Dimple and Rishi are Indian-American teens whose parents think should get married, and they meet for the first time at a University’s summer program. It’s a sweet love story, with really interesting cultural detail, a little predictable, and sometimes silly, but a quick, fun, read.
Judy Nunn tells a good story. This was a very human story – the politics of refugees has mostly been left behind, which I appreciated. Humans have such capacity to hurt, to damage but its our ability to show compassion that can make the biggest difference.
Commonwealth is the story of a complicated family. A man and a woman meet at a party, leave their spouses and marry each other. They each bring children to this new marriage; children now with two families, divided loyalties. When one of the children grows up, she meets a famous author and shares the story of their childhood. It’s a thoughtful, insightful book about the long lasting consequences of our actions, family ties and the ownership of our stories.
Read via Borrowbox – ebook
This is the type of book I would pick up and hand to random strangers in Kmart and insist they buy… Okay, it’s the actual book I did that with. The story has stayed with me long after I finished reading. It’s a fabulous example of contemporary Australian women’s fiction – full of friendships, romance, and personal growth.
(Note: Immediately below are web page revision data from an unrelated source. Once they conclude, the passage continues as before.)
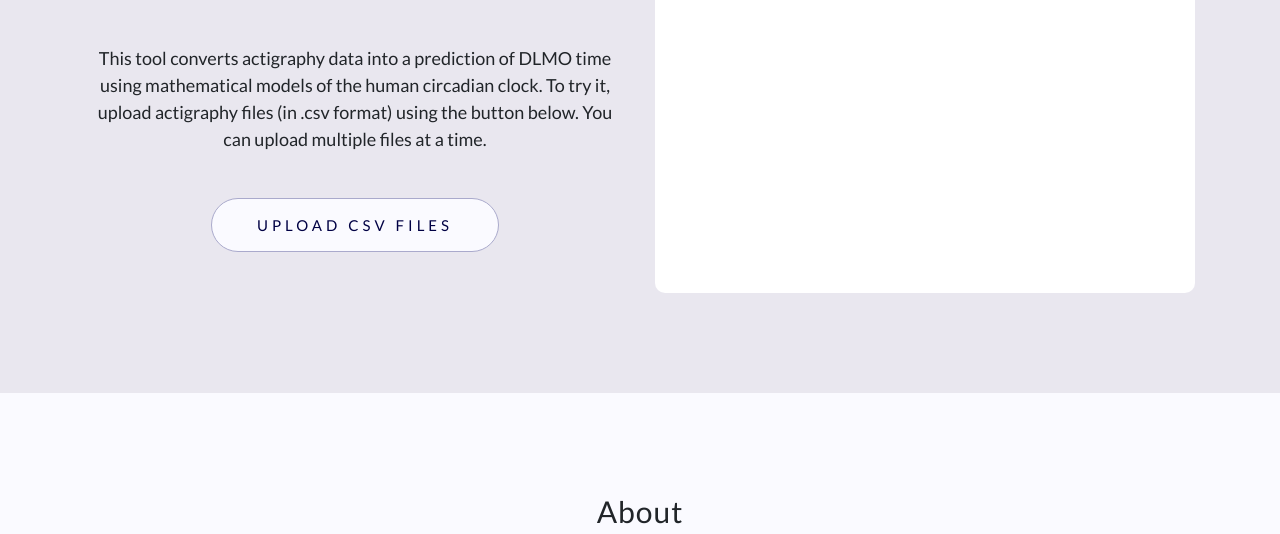
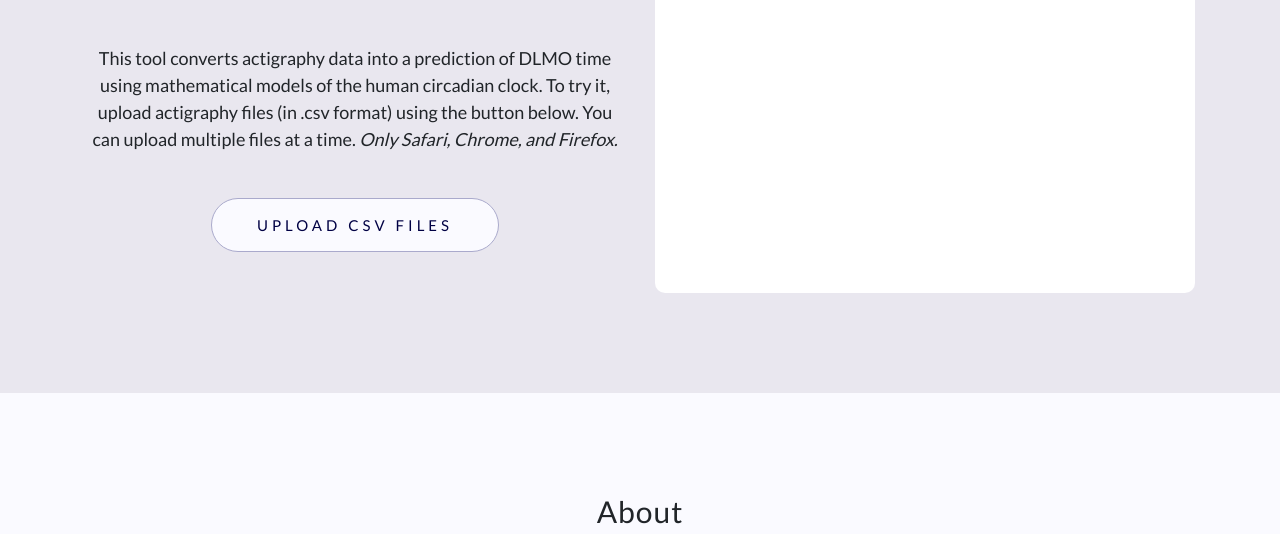
Before and after one commit to ojwalch/predicting_dlmo, a plain HTML site: page index.html in a window 1280 px wide. Shown: the part 207-741 px from the top of the page. Drawn offline with Linux system fonts and the light colour scheme.

Commit message:
Adding disclaimer about browser functionality

```diff
--- a/index.html
+++ b/index.html
@@ -51,7 +51,7 @@
         <div class="col-lg-6 my-auto">
           <div class="header-content mx-auto">
             <h1 class="mb-5">Predict DLMO with math modeling</h1>
-            <p>This tool converts actigraphy data into a prediction of DLMO time using mathematical models of the human circadian clock. To try it, upload actigraphy files (in .csv format) using the button below. You can upload multiple files at a time.</p>
+            <p>This tool converts actigraphy data into a prediction of DLMO time using mathematical models of the human circadian clock. To try it, upload actigraphy files (in .csv format) using the button below. You can upload multiple files at a time. <i>Only Safari, Chrome, and Firefox.</i></p>
 
             <div class="upload-wrapper">
                 <header>
```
I laughed, I cried, I ran out of pages too quickly.
Four women from diverse backgrounds meet in an online weight loss forum and develop a deeper friendship. They share their struggles and each takes a different path on their journey. This book would be particularly relatable to anyone who has ever stood on the scales and seen a number they didn’t like.
Just finished the most hilarious audiobook, it was like being at a comedy show where the laughs (briefly interrupted by moments of tears) are non-stop for seven hours. I guess the paperback or ebook would be just as funny but not as enjoyable as hearing Luisa Omielan narrate it herself with such passion, conviction and enthusiasm, so much so I had to stop myself from yelling ‘go sister!’ time and time again with such passion, conviction and enthusiasm. Continue reading
The tension builds slowly in this novel as we read the story from 3 viewpoints (2 current and 1 in the past). It reaches a pinnacle as the storylines converge and then fizzles to the ending – I was hoping for a big twist at the end, but it didn’t happen. I found it to be an enjoyable read that kept me engaged, with a satisfactory ending.
Autumn is a little hard to explain. It’s the first of four, seasonal, ‘state of the nation’ novels. It’s about Britain, after Brexit, and how the western world is closing itself off from kindness and sharing. It’s about strong friendship, the transformative power of love, and about art. It’s clever, thought provoking, moving and sent me to Google to learn about Pauline Boty (British pop artist).
Liane Moriarty is really great at writing about suburban Sydney-siders. There’s a strong sense of place, and the characters are real; frustrating, amusing, familiar. Truly, Madly Guilty is about three families who gather for a BBQ one afternoon and something terrible happens that has a negative impact on them all. The events of that afternoon are (very) slowly revealed over the book and the surprises are many. Though very good at pointing out people’s foibles, Moriarty is a hopeful writer, and this book is thought provoking, compelling and with a satisfying ending.
Liane Moriarty writes great characters; real, raw, ridiculous, petty, and messy. Suburban Sydney folk, going through life exploring the impact of past mistakes, the nature of marriage, depths of character in the face of trials and how people differ from how they are perceived, by others and themselves. If you like experiencing the deep trouble people can make for themselves and others, in a safe environment when you know it will, largely, come right in the end, then this is for you!
An immigrant story that covers dreams and hopes, secrets, friendships and community attitudes. Life in a small coastal town is described well – with all the secrets, both shared and hidden that can exist there. Suzanne Salem’s use of language gave Nayeema’s story authenticity. I loved her journey to find a place where she felt she belonged. I also loved that the story was set in the seventies with coastal development, strikes, communes and fashion all playing a part in the story. This was an enjoyable story.